Maggie has seen a variety of specialists in Mobile, Birmingham and Pensacola, Fla., but an overall diagnosis has yet to be given. The specialists referred Pritchett’s case to the Mayo Clinic. On May 10, the call came from Mayo indicating that Maggie was accepted for treatment. According to her mother, “Maggie will first see an internal medicine doctor and then he will ‘farm’ her out to the specialists and tests he feels she needs to see and to have.
This is a diagnostic and treatment plan visit. She will see many doctors and have many tests in that week. There possibly will be other appointments in the future.” Pritchett and her mother will travel to Rochester, Minn. for the Mayo Clinic appointments in late June.
Through all of the appointments, blood draws, tests and needle sticks, Maggie has been a trooper. The baby of the family, Maggie is known as the family “fireball.” She is determined and headstrong, a natural born leader. “Maggie is so headstrong and nothing phases her most of the time. God knew exactly what He was doing when He gave Maggie this cross to bear,” Anderson said, acknowledging that as parents the frustrations and worries over their daughter’s condition been more burdensome for them than it has for Maggie. Anderson admits that while they have silently mourned the fact that their daughter missed many school activities and had to give up softball due to her illness, Maggie has persevered. Maggie’s family is thankful for the faculty and staff at Jackson Academy who have been supportive throughout her illness and provided any medical and educational accommodations.
Pritchett’s grit and resolve have served her well throughout her health struggles. No doubt these will assist her throughout her life. Maggie’s dream is to earn a degree in funeral and mortuary science. Currently, she is taking courses to earn a medical assistant degree.
A Facebook page has been created to keep family and friends aware of Maggie’s prognosis. “Maggie Moves Mountains” will be updated frequently.
A popular lyric from Green Day’s song, “Closing Time” is “Every new beginning comes from some other beginning’s end.” How true this is regarding graduation! The possibilities are endless!
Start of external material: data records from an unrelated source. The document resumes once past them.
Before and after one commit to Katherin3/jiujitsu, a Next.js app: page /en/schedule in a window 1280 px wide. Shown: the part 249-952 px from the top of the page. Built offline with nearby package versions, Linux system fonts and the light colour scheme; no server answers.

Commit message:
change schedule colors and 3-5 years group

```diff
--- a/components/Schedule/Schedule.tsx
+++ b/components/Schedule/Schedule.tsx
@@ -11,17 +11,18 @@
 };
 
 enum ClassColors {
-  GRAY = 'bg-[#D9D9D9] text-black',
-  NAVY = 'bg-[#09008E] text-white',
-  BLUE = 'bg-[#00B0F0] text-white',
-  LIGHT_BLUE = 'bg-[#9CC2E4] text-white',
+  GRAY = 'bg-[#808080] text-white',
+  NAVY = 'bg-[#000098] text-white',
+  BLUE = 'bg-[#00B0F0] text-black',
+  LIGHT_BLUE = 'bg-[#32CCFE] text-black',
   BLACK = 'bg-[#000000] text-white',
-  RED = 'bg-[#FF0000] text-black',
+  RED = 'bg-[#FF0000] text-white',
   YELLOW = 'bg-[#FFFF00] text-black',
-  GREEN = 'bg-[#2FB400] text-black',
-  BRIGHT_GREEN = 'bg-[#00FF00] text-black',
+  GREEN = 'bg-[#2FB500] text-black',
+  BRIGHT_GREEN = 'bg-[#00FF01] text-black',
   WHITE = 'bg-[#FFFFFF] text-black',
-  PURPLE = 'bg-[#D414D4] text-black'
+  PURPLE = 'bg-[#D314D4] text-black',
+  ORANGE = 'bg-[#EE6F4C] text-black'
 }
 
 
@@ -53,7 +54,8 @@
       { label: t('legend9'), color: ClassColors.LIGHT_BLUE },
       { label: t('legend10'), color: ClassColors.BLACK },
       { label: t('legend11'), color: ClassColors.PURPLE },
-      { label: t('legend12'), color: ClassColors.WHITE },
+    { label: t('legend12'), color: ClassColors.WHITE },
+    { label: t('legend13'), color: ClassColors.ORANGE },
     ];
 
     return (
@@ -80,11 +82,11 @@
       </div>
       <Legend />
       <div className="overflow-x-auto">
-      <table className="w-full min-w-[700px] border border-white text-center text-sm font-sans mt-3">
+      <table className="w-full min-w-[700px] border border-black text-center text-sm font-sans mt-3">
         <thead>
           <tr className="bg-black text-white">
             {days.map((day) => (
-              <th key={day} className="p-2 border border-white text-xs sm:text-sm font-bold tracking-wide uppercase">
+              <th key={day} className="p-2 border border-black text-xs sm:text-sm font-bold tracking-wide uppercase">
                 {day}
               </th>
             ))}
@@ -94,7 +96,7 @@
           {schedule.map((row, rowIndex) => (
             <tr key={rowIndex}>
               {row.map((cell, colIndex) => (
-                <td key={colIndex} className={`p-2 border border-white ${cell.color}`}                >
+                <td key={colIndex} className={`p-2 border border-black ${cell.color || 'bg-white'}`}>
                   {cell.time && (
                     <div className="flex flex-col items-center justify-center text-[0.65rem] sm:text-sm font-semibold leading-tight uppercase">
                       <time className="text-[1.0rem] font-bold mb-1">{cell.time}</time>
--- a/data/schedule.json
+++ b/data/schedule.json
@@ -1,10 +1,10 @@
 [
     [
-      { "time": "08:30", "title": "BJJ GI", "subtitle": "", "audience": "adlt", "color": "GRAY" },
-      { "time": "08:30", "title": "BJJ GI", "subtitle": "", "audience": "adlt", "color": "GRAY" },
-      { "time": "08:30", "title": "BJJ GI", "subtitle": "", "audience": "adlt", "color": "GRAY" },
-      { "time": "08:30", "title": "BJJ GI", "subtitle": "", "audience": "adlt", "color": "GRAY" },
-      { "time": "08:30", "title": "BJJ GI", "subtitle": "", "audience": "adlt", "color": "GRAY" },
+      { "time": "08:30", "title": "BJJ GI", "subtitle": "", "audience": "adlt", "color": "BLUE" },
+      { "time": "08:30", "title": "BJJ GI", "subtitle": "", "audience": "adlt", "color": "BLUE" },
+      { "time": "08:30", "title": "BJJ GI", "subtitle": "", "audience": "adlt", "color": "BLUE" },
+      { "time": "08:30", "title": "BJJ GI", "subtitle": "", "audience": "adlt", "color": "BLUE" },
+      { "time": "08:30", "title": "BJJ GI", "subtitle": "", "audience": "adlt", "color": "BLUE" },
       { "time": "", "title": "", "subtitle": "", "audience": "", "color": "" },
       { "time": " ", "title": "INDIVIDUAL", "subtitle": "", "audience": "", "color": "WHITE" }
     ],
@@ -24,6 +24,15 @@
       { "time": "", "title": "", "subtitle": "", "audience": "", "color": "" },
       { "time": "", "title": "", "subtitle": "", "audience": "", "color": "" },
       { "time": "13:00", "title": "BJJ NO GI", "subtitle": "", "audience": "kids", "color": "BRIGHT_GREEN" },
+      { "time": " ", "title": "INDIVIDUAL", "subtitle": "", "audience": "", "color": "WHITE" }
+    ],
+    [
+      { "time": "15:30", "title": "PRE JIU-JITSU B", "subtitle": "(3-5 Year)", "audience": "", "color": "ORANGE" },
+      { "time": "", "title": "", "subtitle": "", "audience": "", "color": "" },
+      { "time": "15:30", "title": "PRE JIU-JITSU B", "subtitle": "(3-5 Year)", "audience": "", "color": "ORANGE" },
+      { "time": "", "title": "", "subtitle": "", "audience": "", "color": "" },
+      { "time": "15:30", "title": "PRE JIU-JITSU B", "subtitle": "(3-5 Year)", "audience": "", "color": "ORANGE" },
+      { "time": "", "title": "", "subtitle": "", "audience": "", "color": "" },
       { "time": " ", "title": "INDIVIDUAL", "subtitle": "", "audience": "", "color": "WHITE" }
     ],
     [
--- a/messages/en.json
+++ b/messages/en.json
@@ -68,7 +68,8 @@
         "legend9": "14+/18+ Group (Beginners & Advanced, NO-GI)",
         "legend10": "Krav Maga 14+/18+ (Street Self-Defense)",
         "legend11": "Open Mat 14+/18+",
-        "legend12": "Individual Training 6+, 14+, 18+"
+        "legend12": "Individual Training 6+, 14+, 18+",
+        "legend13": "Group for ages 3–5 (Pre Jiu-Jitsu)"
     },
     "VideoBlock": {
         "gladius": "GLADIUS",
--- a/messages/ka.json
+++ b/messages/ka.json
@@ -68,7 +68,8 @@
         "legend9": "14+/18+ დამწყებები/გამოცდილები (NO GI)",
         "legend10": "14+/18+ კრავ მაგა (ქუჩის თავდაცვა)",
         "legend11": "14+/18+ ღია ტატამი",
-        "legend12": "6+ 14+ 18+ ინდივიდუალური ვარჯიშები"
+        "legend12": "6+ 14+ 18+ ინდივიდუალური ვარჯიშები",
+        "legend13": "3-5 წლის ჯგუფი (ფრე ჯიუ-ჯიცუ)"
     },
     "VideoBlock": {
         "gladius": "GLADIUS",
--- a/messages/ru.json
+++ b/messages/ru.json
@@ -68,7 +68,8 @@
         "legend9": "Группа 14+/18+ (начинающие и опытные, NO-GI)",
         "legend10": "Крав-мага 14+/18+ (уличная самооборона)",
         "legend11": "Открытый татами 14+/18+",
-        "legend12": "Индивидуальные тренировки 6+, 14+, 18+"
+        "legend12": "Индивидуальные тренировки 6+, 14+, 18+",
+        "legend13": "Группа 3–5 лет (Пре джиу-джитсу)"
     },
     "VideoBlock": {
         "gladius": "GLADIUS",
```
While students are celebrating the end of one educational experience, most parents are lamenting it. Instead of mourning the end, embrace the new season and the many “commencements” or beginnings that it affords.
Congratulations, class of 2019.
Weekly columnist. Feature Writer.